How to avoid hydrate formation during underground natural gas storage in salt caverns
In my last article, I gave you an overview of underground natural gas storage in salt caverns and the challenge of hydrate formation.
In this case study, I focus on how to avoid hydrate formation in natural gas pressure measurement pipelines. I describe the traditional approach to avoid hydrate formation during natural gas storage in salt caverns. Furthermore, I explain a patented customer solution that AS-Schneider has industrialized.
How to avoid hydrate formation?
Hydrate formation can be prevented by altering one or more of the four essential conditions required for their formation:
Presence of light hydrocarbons
If a single one of these components is missing, methane hydrates will not form. Based on these conditions, there are five methods of preventing hydrate formation:
The threshold temperature for hydrate formation varies with the composition of the gas. In general, it is around 24°C. Above this temperature, the formation of hydrates is unlikely.
The traditional approach to avoiding hydrate formation in measuring lines is to heat the measuring points. This, however, is not a simple task. Gas pipes are typically thick-walled and often flanged. It is extremely difficult to transfer heat from outside to the gas inside. At low outdoor temperatures, this method is very inefficient and consumes a significant amount of energy.
Modern approach: Avoid hydrate formation by using a heatable sampling probe
Natural gas storage operators in Europe, struggling with the issue of hydrate formation in measuring lines, turned to AS-Schneider with their challenge.
Together with one of these customers, we industrialized the customer-patented solution to avoid hydrate formation in the measuring line. Due to the customer’s application, our engineering team complemented the solution with a build in ball valve which did not exist in the patent before.
The heatable sampling probe consists of a copper block with an integrated shut-off ball valve and a sensor tube. The copper tube extends into the inner wall of the transport piping. There it heats the gas thus preventing hydrate formation. An electrical heating block, screwed to the body, heats the assembly through induction.
This energy-efficient heating block independently regulates the temperature and is extremely safe. Depending on the wall thickness, the length of the probe can be adjusted to selectively transfer heat through appropriate wall or flange thickness.
The heated sampling probe does not allow hydrate formation to clog the lines. It transfers the full static pressure of the gas without any restriction. Thus, ensuring accurate measurements. The ball valve, integrated with the probe, functions as an initial shut-off between the transport and gas impulse lines.
The valve can withstand a pressure of up to 250 bar and a maximum temperature of 120°C. In addition, the specially designed ball valve offers the following benefits:

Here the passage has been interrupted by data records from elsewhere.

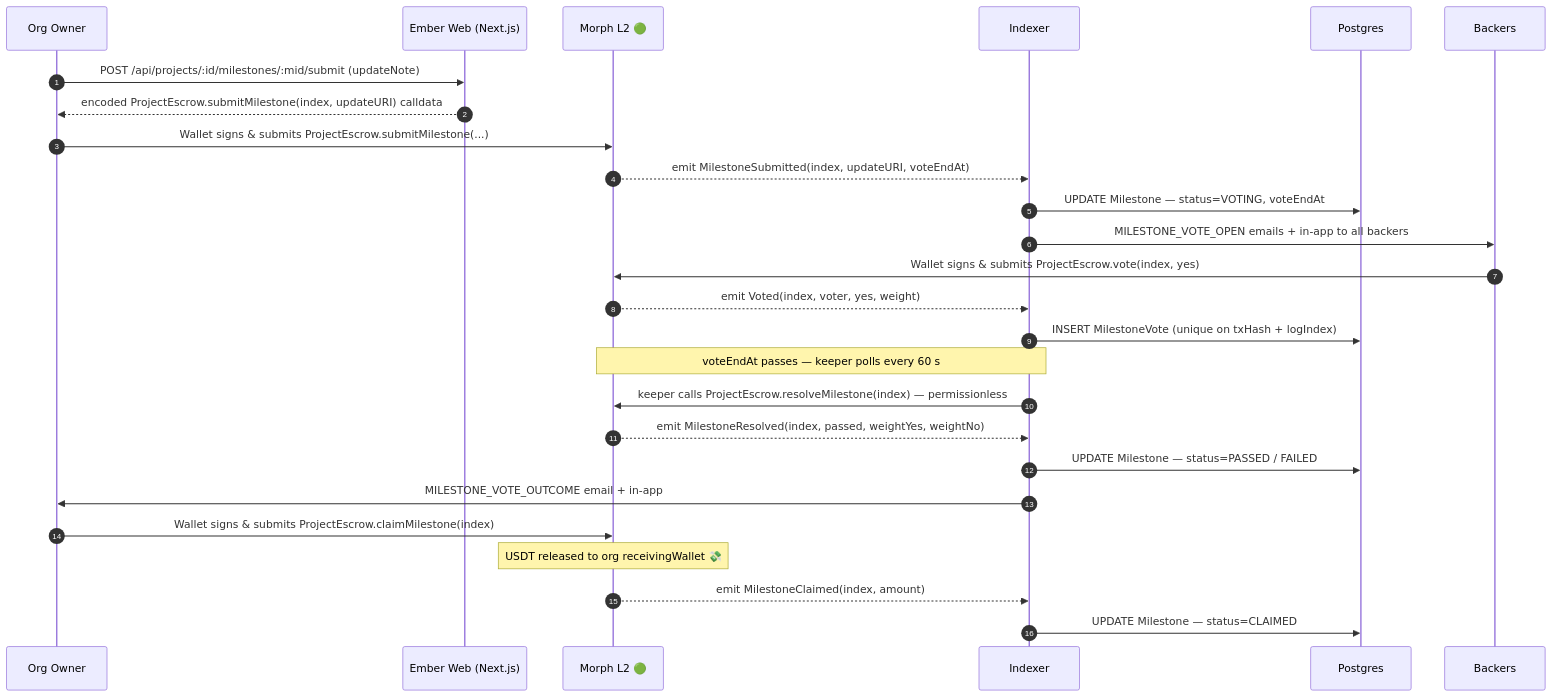
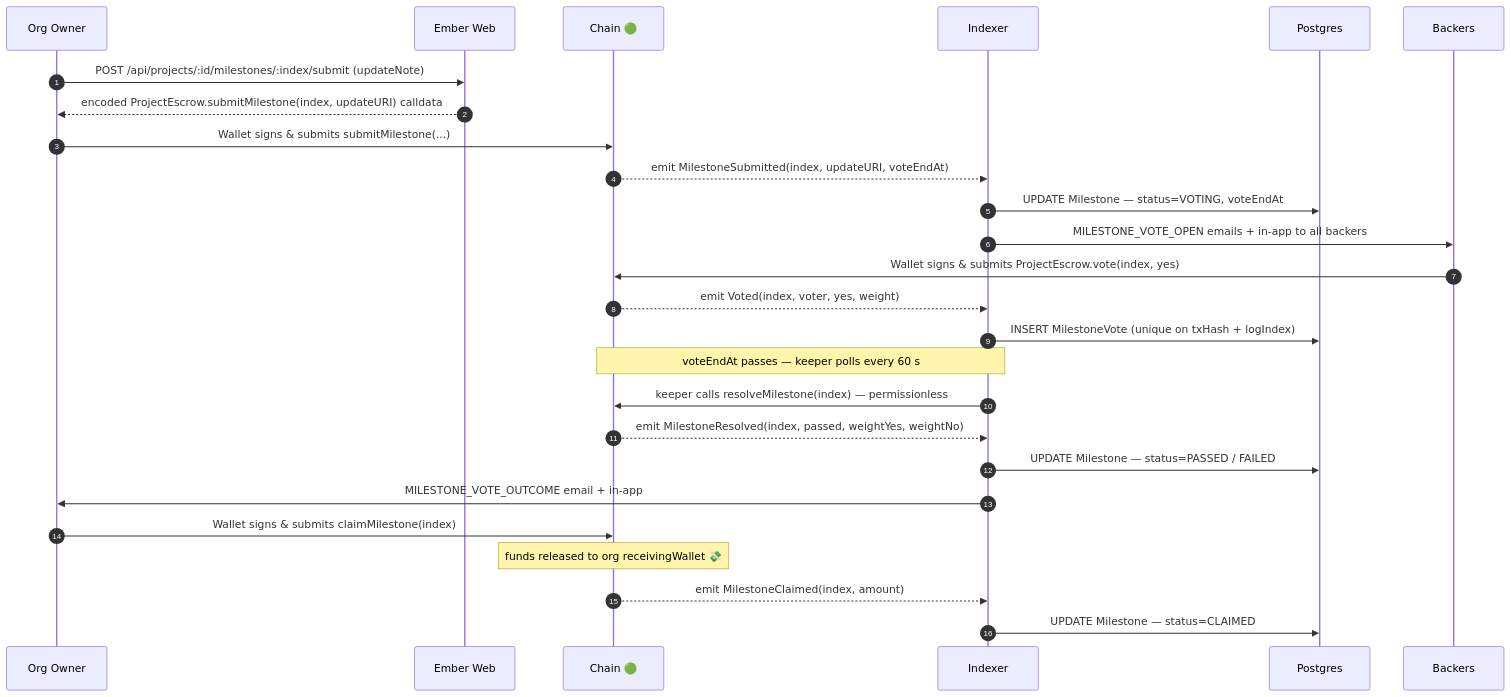
Before and after one commit to webnxt-2030/ember2: the fourth of 4 diagrams in README.md, drawn with Mermaid. The commit also changed other lines of this file, not shown here.

````diff
--- a/README.md
+++ b/README.md
@@ -135,32 +190,32 @@
 ```mermaid
 sequenceDiagram
     autonumber
     participant O  as Org Owner
-    participant UI as Ember Web (Next.js)
-    participant M  as Morph L2 🟢
+    participant UI as Ember Web
+    participant M  as Chain 🟢
     participant IX as Indexer
     participant DB as Postgres
     participant B  as Backers
 
-    O->>UI: POST /api/projects/:id/milestones/:mid/submit (updateNote)
+    O->>UI: POST /api/projects/:id/milestones/:index/submit (updateNote)
     UI-->>O: encoded ProjectEscrow.submitMilestone(index, updateURI) calldata
-    O->>M: Wallet signs & submits ProjectEscrow.submitMilestone(...)
+    O->>M: Wallet signs & submits submitMilestone(...)
     M-->>IX: emit MilestoneSubmitted(index, updateURI, voteEndAt)
     IX->>DB: UPDATE Milestone — status=VOTING, voteEndAt
     IX->>B: MILESTONE_VOTE_OPEN emails + in-app to all backers
 
     B->>M: Wallet signs & submits ProjectEscrow.vote(index, yes)
     M-->>IX: emit Voted(index, voter, yes, weight)
     IX->>DB: INSERT MilestoneVote (unique on txHash + logIndex)
 
     note over M,IX: voteEndAt passes — keeper polls every 60 s
-    IX->>M: keeper calls ProjectEscrow.resolveMilestone(index) — permissionless
+    IX->>M: keeper calls resolveMilestone(index) — permissionless
     M-->>IX: emit MilestoneResolved(index, passed, weightYes, weightNo)
     IX->>DB: UPDATE Milestone — status=PASSED / FAILED
     IX->>O: MILESTONE_VOTE_OUTCOME email + in-app
 
-    O->>M: Wallet signs & submits ProjectEscrow.claimMilestone(index)
-    note over M: USDT released to org receivingWallet 💸
+    O->>M: Wallet signs & submits claimMilestone(index)
+    note over M: funds released to org receivingWallet 💸
     M-->>IX: emit MilestoneClaimed(index, amount)
     IX->>DB: UPDATE Milestone — status=CLAIMED
 ```
````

Our solution to the natural gas hydrate issue in measuring lines has been proven to work safely and efficiently in the field.

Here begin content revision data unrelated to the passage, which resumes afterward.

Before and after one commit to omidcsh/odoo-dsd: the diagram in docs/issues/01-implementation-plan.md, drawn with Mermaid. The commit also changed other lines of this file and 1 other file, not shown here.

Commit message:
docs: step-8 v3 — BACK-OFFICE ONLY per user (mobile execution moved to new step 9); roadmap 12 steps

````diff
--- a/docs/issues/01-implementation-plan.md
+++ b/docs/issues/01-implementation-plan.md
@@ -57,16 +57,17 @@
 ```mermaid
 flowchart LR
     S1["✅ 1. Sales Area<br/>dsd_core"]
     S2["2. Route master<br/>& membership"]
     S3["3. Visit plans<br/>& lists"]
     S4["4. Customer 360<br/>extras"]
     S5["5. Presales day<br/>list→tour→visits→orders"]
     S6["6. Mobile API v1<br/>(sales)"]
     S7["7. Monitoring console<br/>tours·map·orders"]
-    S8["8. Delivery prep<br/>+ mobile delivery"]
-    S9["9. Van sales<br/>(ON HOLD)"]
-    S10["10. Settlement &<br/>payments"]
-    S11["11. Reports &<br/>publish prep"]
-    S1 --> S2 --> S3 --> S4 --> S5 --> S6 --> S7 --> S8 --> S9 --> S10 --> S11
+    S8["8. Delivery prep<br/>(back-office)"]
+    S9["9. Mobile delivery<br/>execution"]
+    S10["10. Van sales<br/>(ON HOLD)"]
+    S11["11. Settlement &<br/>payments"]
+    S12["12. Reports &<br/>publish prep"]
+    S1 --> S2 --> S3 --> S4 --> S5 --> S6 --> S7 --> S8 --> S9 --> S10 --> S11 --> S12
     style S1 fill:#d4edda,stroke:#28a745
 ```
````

The integrated ball valve greatly simplifies installation. All the essential components are fitted in a single housing.
The space-saving heated sampling probe is being successfully used in several storage facilities. All operated by well-known companies across Europe and the world.
Ball valve made of cooper.
Cooper ball valve with installation.
Cooper ball valve without installation.
Avoiding hydrate formation in hydrogen applications
Injection of hydrogen into a natural gas supply network is being tested to lower the need for investment in the development of hydrogen infrastructure. The hydrogen-methane gas mixture can also form hydrates in the supply and measurement lines.
A heatable sampling probe is suitable for preventing hydrate formation in these applications as well.